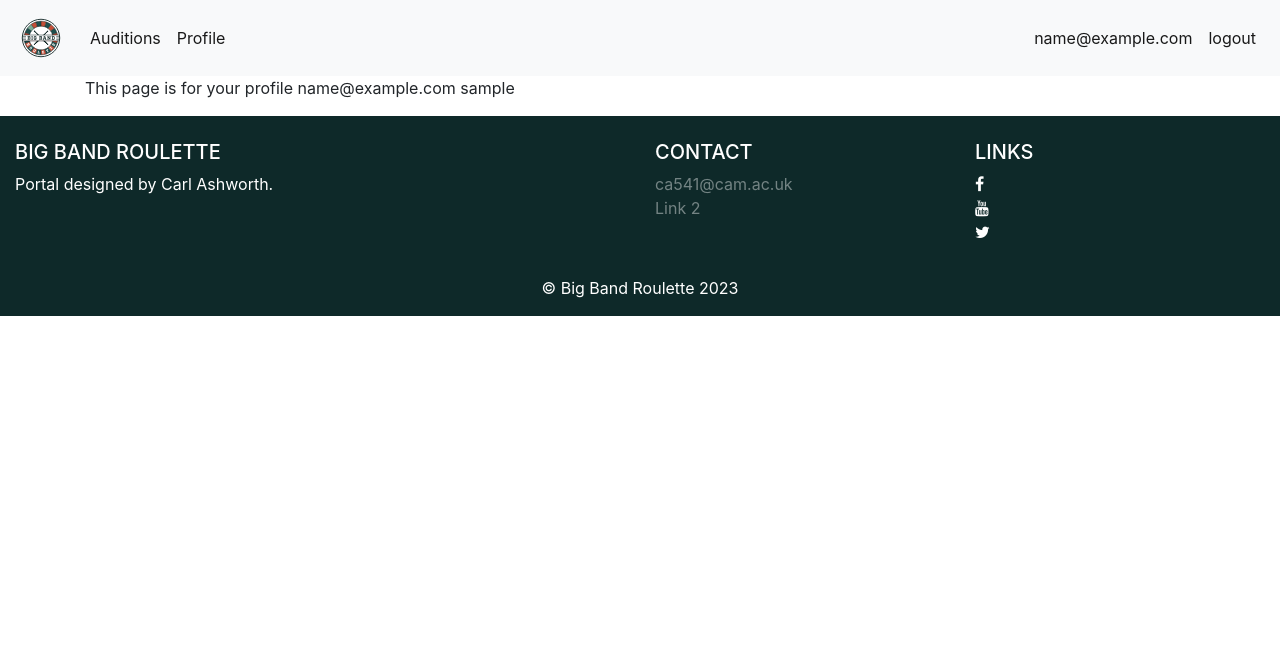
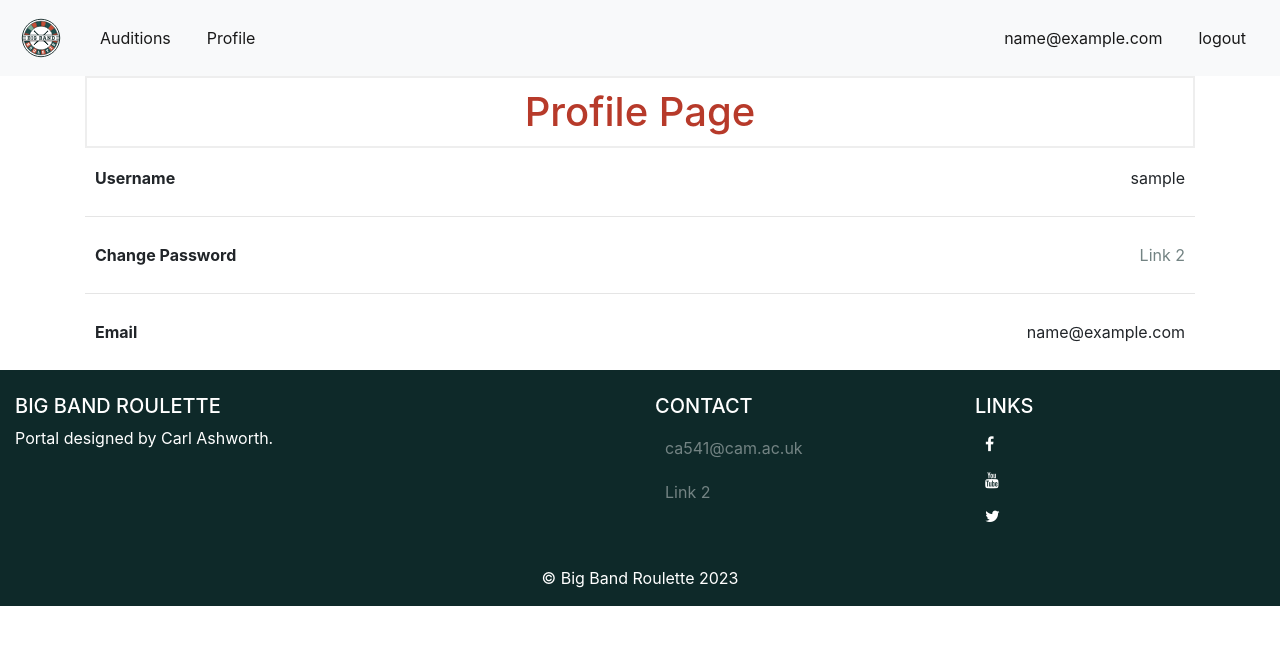
Before and after one commit to big-band-roulette/musicians-portal, a Flask app: page /profile in a window 1280 px wide. Shown: the top 645 px of the page. Run offline with Flask 3, Linux system fonts and the light colour scheme; a user stored in the database is signed in; tables that the repository leaves empty hold one stand-in row (values such as "Sample post"); some libraries are stand-ins or nearby versions.

Commit message:
added change and reset password, improved profile

```diff
--- a/app.py
+++ b/app.py
@@ -5,6 +5,7 @@ from flask_security import Security, roles_required,current_user, auth_required,
 from database import db_session
 from models import User, Role, Audition, AuditionUserLink, Event
 from config import Config
+from flask_mailman import Mail
 
 # Create app
 app = Flask(__name__)
@@ -17,6 +18,9 @@ app.config.from_object(Config)
 # Setup Flask-Security
 user_datastore = SQLAlchemySessionUserDatastore(db_session, User, Role)
 app.security = Security(app, user_datastore)
+
+# mail setup
+mail = Mail(app)
 
 # Views
 
--- a/static/css/style.css
+++ b/static/css/style.css
@@ -28,3 +28,15 @@ h1 {
 a {
   color: var(--ai-gray)
 }
+
+ul {
+  list-style: none;
+  padding: 0;
+}
+
+li {
+  display: flex;
+  justify-content: space-between;
+  align-items: center;
+  padding: 10px;
+}
--- a/templates/profile.html
+++ b/templates/profile.html
@@ -1,11 +1,22 @@
 {% extends "base.html" %}
 {% block content %}
-  This page is for your profile
-  {% if current_user.is_authenticated %}
-    {{ current_user.email }}
-    {{ current_user.username }}
-  {% else %}
-    Login
-  {% endif %}
+  <h1>Profile Page</h1>
+  <ul>
+    <li>
+      <strong>Username</strong>
+      {{ current_user.username }}
+    </li>
+    <hr>
+    <li>
+      <strong>Change Password</strong>
+      <a href='{{ url_for("security.change_password") }}'>Link 2</a>
+    </li>
+    <hr>
+    <li>
+      <strong>Email</strong>
+      {{ current_user.email }}
+    </li>
+    <!-- Add more list items as needed -->
+  </ul>
   <!-- <img src="{{ url_for('static', filename='images/logo_colour.svg') }}" class="image" /> -->
 {% endblock content %}
```
Also changed, not shown: config.py (+19 -0 lines), templates/security/change_password.html (added, +20 -0 lines), templates/security/forgot_password.html (added, +15 -0 lines), 1 other file.
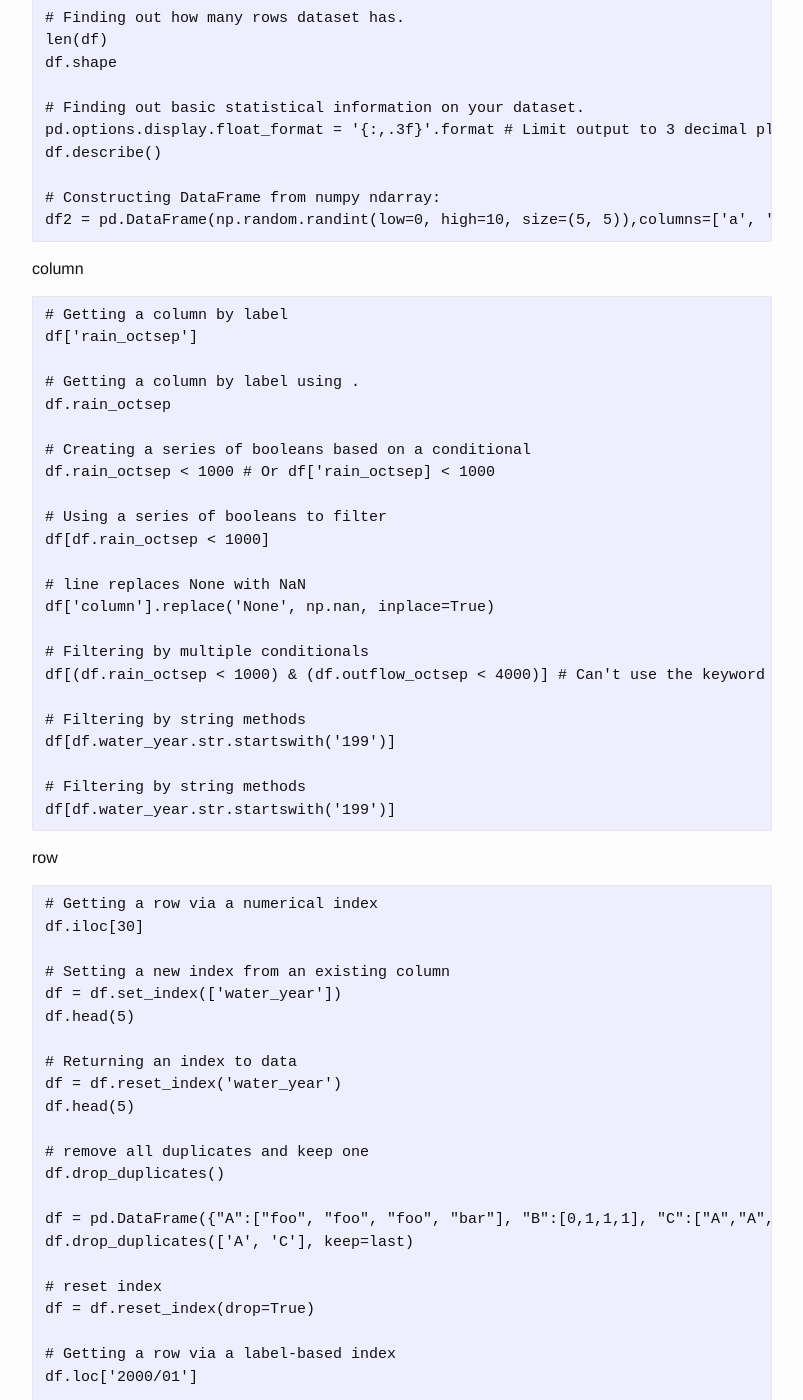
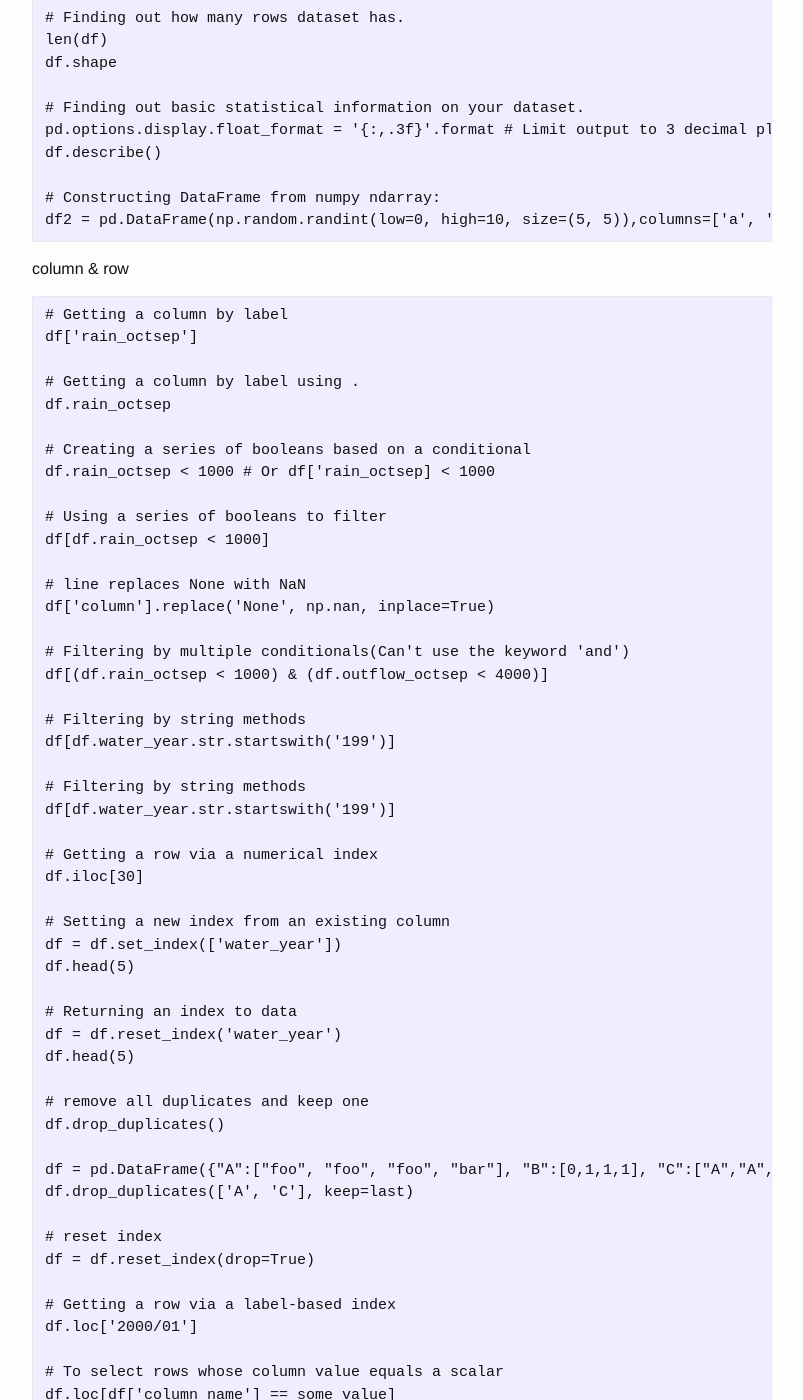
Before and after one commit to josephstalin117/josephstalin117.github.io, a Jekyll site: the page built from _posts/2018-3-13-pandas.markdown, in a window 1280 px wide and 1400 px high, scrolled down 533 px. Shown: the whole window, without its empty margins (238-1041 px from the left). Built offline with Jekyll 4.4.1, drawn with Linux system fonts in a browser that asks for light colours; some of the changed text lies outside the part shown.

Commit message:
edit git & pandas

````diff
--- a/_posts/2018-3-13-pandas.markdown
+++ b/_posts/2018-3-13-pandas.markdown
@@ -51,18 +51,15 @@
 # line replaces None with NaN
 df['column'].replace('None', np.nan, inplace=True)
 
-# Filtering by multiple conditionals
-df[(df.rain_octsep < 1000) & (df.outflow_octsep < 4000)] # Can't use the keyword 'and'
+# Filtering by multiple conditionals(Can't use the keyword 'and')
+df[(df.rain_octsep < 1000) & (df.outflow_octsep < 4000)]
 
 # Filtering by string methods
 df[df.water_year.str.startswith('199')]
 
 # Filtering by string methods
 df[df.water_year.str.startswith('199')]
-```
 
-row
-```
 # Getting a row via a numerical index
 df.iloc[30]
 
@@ -85,6 +82,21 @@
 
 # Getting a row via a label-based index
 df.loc['2000/01']
+
+# To select rows whose column value equals a scalar
+df.loc[df['column_name'] == some_value]
+
+# To select rows whose column value does not equal some_value
+df.loc[df['column_name'] != some_value]
+
+# If you have multiple values you want to include, put them in a list (or more generally, any iterable) and use isin
+df.loc[df['column_name'].isin(['one','three'])]
+
+# Combine multiple conditions with &
+df.loc[(df['column_name'] == some_value) & df['other_column'].isin(some_values)]
+
+# isin returns a boolean Series, so to select rows whose value is not in some_values
+df.loc[~df['column_name'].isin(some_values)]
 
 # Getting a row via a label-based or numerical index
 df.ix['1999/00'] # Label based with numerical index fallback *Not recommended
````
Also changed, not shown: other parts of _posts/2018-3-13-pandas.markdown (+1 -1 lines), _posts/2016-06-03-git.markdown (+13 -1 lines).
○ ○ ○ ○ ○
(About this exercise):
Wherever a line above contains "index", copy that line.

(Result below):
 # Getting a row via a numerical index
 # Getting a row via a label-based index
 # Getting a row via a label-based or numerical index
 df.ix['1999/00'] # Label based with numerical index fallback *Not recommended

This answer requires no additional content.